-- Exercise prompt --
Report each line of the entries that includes "done" by copying it.

===== Data provided =====

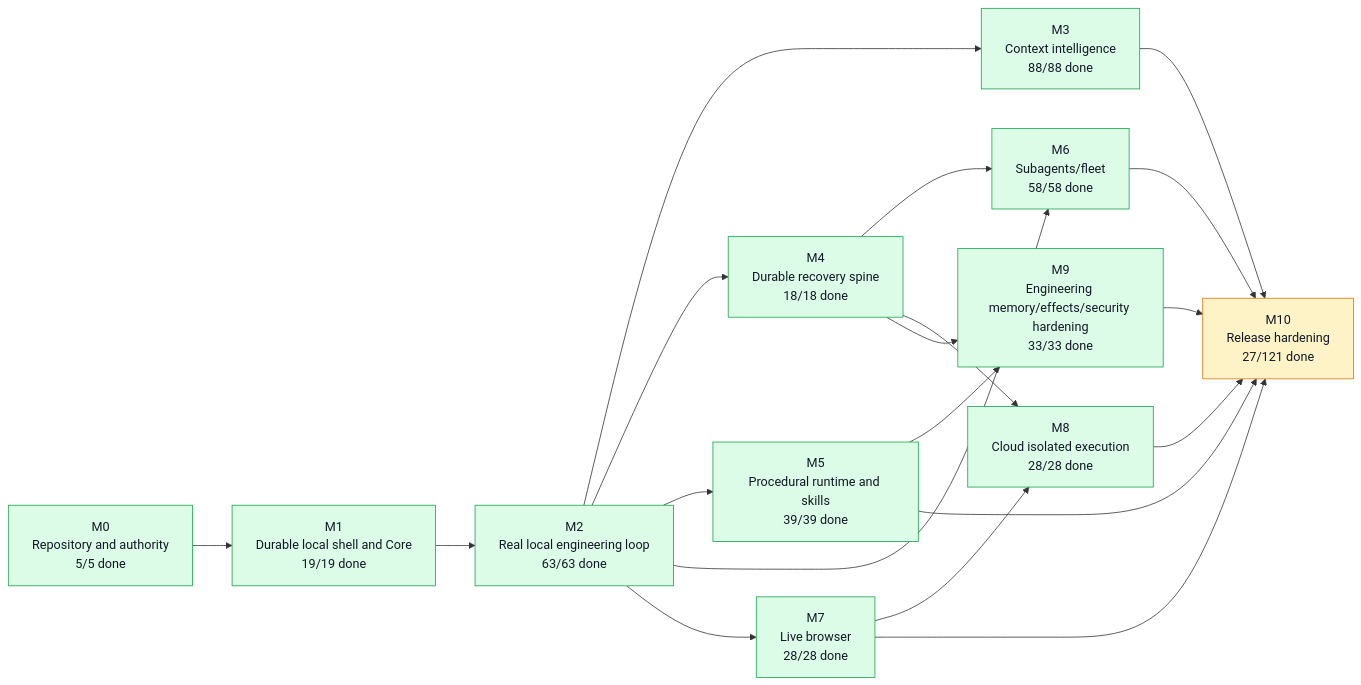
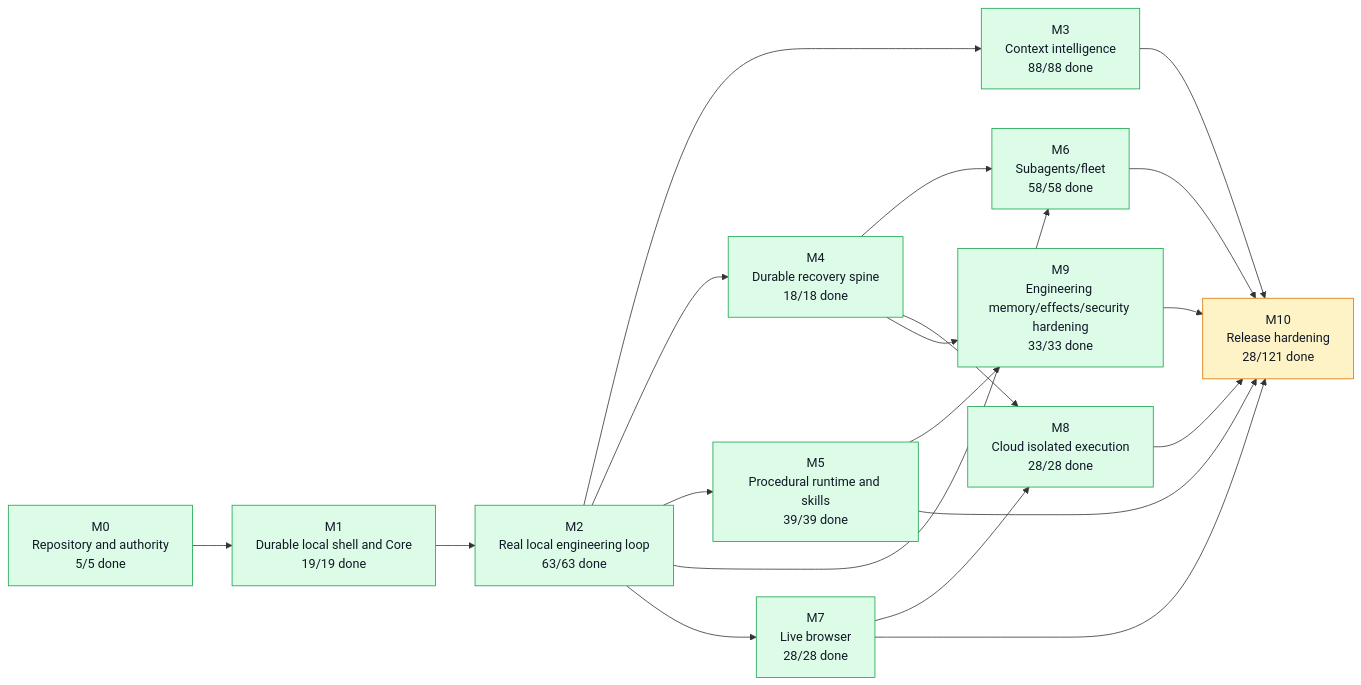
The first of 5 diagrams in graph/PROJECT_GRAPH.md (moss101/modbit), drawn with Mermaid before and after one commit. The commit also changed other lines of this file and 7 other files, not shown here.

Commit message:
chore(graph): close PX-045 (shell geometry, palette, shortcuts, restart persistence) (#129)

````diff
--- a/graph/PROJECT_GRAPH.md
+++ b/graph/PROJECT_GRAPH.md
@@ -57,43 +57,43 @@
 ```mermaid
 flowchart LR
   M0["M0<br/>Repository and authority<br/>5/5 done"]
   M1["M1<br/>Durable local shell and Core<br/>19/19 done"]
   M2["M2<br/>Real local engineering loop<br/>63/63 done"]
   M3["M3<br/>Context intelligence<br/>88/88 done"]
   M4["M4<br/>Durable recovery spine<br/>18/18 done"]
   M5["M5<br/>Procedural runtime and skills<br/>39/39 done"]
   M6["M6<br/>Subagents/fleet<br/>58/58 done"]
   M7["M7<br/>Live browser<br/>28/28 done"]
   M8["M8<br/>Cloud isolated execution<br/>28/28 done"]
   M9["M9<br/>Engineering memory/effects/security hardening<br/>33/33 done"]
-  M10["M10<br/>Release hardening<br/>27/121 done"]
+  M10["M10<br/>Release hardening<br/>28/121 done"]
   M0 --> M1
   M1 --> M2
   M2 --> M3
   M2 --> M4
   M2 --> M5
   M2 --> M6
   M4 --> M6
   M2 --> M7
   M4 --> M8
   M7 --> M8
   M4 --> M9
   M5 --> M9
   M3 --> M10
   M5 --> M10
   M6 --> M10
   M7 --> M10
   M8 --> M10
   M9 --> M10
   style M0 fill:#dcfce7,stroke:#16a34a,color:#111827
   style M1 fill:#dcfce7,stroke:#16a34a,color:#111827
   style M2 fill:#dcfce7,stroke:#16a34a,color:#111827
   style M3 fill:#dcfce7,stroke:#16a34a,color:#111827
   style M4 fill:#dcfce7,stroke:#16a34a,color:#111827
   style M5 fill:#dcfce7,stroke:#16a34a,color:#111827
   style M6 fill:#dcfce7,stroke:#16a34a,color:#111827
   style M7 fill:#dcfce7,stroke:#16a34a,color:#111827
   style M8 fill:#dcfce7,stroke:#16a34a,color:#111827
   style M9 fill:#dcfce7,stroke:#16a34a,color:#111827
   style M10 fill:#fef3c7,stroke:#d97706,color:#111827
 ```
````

=====
===== Data provided =====

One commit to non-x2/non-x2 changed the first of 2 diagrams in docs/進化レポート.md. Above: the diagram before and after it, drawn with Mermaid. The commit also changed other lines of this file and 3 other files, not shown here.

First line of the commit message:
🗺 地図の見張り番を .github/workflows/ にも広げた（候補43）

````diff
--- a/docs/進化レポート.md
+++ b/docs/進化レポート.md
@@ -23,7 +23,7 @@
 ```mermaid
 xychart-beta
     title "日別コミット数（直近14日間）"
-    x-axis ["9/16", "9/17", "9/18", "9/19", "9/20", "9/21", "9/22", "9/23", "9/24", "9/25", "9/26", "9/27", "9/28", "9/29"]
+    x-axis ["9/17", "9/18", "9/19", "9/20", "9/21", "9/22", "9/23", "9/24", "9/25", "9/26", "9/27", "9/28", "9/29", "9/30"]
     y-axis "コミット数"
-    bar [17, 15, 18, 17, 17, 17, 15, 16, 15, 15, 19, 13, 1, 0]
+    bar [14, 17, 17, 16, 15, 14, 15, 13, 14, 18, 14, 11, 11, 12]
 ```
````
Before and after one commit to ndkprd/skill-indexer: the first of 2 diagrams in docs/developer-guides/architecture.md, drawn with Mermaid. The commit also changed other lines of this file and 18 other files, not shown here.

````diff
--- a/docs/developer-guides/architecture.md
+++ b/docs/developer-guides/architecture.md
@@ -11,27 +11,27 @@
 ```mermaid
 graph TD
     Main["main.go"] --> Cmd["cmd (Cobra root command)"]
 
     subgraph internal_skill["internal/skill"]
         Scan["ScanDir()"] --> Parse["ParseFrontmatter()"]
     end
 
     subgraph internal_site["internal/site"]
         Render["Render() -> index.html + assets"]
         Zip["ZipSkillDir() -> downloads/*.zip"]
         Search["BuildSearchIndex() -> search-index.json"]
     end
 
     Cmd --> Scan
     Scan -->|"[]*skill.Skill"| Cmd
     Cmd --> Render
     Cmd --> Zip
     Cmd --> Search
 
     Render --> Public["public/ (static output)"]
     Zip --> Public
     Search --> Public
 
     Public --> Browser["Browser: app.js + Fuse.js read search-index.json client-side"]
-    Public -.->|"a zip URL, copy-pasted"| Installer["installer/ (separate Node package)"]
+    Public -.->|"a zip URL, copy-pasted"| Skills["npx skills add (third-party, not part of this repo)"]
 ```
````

=====

-- Response box --
   M0["M0<br/>Repository and authority<br/>5/5 done"]
   M1["M1<br/>Durable local shell and Core<br/>19/19 done"]
   M2["M2<br/>Real local engineering loop<br/>63/63 done"]
   M3["M3<br/>Context intelligence<br/>88/88 done"]
   M4["M4<br/>Durable recovery spine<br/>18/18 done"]
   M5["M5<br/>Procedural runtime and skills<br/>39/39 done"]
   M6["M6<br/>Subagents/fleet<br/>58/58 done"]
   M7["M7<br/>Live browser<br/>28/28 done"]
   M8["M8<br/>Cloud isolated execution<br/>28/28 done"]
   M9["M9<br/>Engineering memory/effects/security hardening<br/>33/33 done"]
-  M10["M10<br/>Release hardening<br/>27/121 done"]
+  M10["M10<br/>Release hardening<br/>28/121 done"]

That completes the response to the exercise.